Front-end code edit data

□ □ □

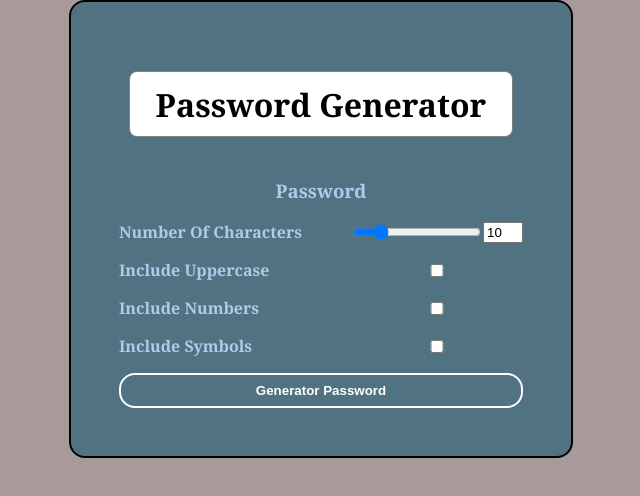
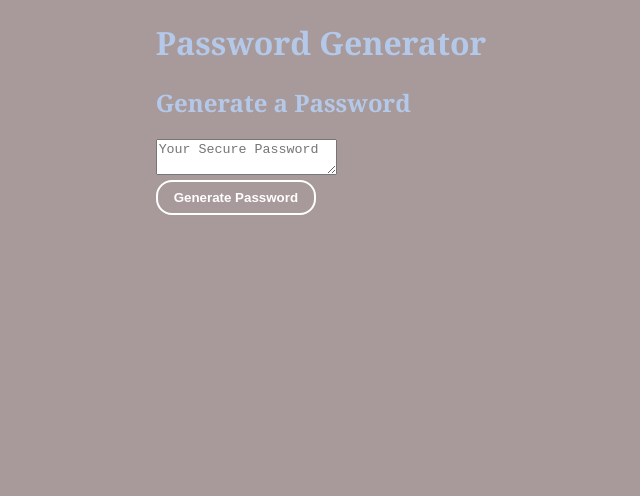
Before and after one commit to SuM949/suma-password-generator, a plain HTML site: page index.html in a window 1280 px wide. Shown: the whole page, without its empty margins (319-959 px from the left). Drawn offline with Linux system fonts and the light colour scheme; files that its build step writes are made by us from their sources.

Commit message:
htmlpushed

```diff
--- a/index.html
+++ b/index.html
@@ -1,39 +1,34 @@
 <!DOCTYPE html>
 <html lang="en">
-<head>
-    <meta charset="UTF-8">
-    <meta name="viewport" content="width=device-width,
-     initial-scale=1.0">
-     <meta http-equiv="X-UA-Compatible" content="IE=edge">
-    <script src="script.js" defer></script>
-    <link rel="stylesheet" href="css/style.css">
+  <head>
+    <meta charset="UTF-8" />
+    <meta name="viewport" content="width=device-width, initial-scale=1.0" />
+    <meta http-equiv="X-UA-Compatible" content="ie=edge" />
     <title>Password Generator</title>
-</head>
-<body>
-    <div class="container">
-      <h1 class="password-display">Password Generator</h1>
-      <h3>Password</h3>
-      <form class="form">
-          <label for="">Number Of Characters</label>
-          <div class="character-amount-container">
-            <input type="range" min="1" max="50" value="10"
-            id="characterAmountRange">
-            <input class="number-input" type="number" min="1" max="50" value="10"
-            id="characterAmountRange">
-
-          </div>
-
-          <label for="Include Uppercase">Include Uppercase</label>
-          <input type="checkbox" id="includeUppercase">
-
-          <label for="IncludeNumbers">Include Numbers</label>
-          <input type="checkbox" id="IncludeNumbers">
-
-          <label for="Include Symbols">Include Symbols</label>
-          <input type="checkbox" id="IncludeSymbols">
-
-          <button type="submit" class="btn">Generator Password</button>
-      </form>
-    </div>
-</body>
+    <link rel="stylesheet" href="style.css" />
+  </head>
+  <body>
+    <main class="wrapper">
+      <header>
+        <h1>Password Generator</h1>
+      </header>
+      <article class="card">
+        <section class="card-header">
+          <h2>Generate a Password</h2>
+        </section>
+        <section class="card-body">
+          <textarea
+            readonly
+            id="password"
+            placeholder="Your Secure Password"
+            aria-label="Generated Password"
+          ></textarea>
+        </section>
+        <section class="card-footer">
+          <button id="generate" class="btn">Generate Password</button>
+        </section>
+      </article>
+    </main>
+    <script src="script.js"></script>
+  </body>
 </html>
```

□ □ □

**Your task**
Keep every word of the lines above unchanged in the copy, and omit the pictures.

**Output for this task**
Before and after one commit to SuM949/suma-password-generator, a plain HTML site: page index.html in a window 1280 px wide. Shown: the whole page, without its empty margins (319-959 px from the left). Drawn offline with Linux system fonts and the light colour scheme; files that its build step writes are made by us from their sources.

Commit message:
htmlpushed

```diff
--- a/index.html
+++ b/index.html
@@ -1,39 +1,34 @@
 <!DOCTYPE html>
 <html lang="en">
-<head>
-    <meta charset="UTF-8">
-    <meta name="viewport" content="width=device-width,
-     initial-scale=1.0">
-     <meta http-equiv="X-UA-Compatible" content="IE=edge">
-    <script src="script.js" defer></script>
-    <link rel="stylesheet" href="css/style.css">
+  <head>
+    <meta charset="UTF-8" />
+    <meta name="viewport" content="width=device-width, initial-scale=1.0" />
+    <meta http-equiv="X-UA-Compatible" content="ie=edge" />
     <title>Password Generator</title>
-</head>
-<body>
-    <div class="container">
-      <h1 class="password-display">Password Generator</h1>
-      <h3>Password</h3>
-      <form class="form">
-          <label for="">Number Of Characters</label>
-          <div class="character-amount-container">
-            <input type="range" min="1" max="50" value="10"
-            id="characterAmountRange">
-            <input class="number-input" type="number" min="1" max="50" value="10"
-            id="characterAmountRange">
-
-          </div>
-
-          <label for="Include Uppercase">Include Uppercase</label>
-          <input type="checkbox" id="includeUppercase">
-
-          <label for="IncludeNumbers">Include Numbers</label>
-          <input type="checkbox" id="IncludeNumbers">
-
-          <label for="Include Symbols">Include Symbols</label>
-          <input type="checkbox" id="IncludeSymbols">
-
-          <button type="submit" class="btn">Generator Password</button>
-      </form>
-    </div>
-</body>
+    <link rel="stylesheet" href="style.css" />
+  </head>
+  <body>
+    <main class="wrapper">
+      <header>
+        <h1>Password Generator</h1>
+      </header>
+      <article class="card">
+        <section class="card-header">
+          <h2>Generate a Password</h2>
+        </section>
+        <section class="card-body">
+          <textarea
+            readonly
+            id="password"
+            placeholder="Your Secure Password"
+            aria-label="Generated Password"
+          ></textarea>
+        </section>
+        <section class="card-footer">
+          <button id="generate" class="btn">Generate Password</button>
+        </section>
+      </article>
+    </main>
+    <script src="script.js"></script>
+  </body>
 </html>
```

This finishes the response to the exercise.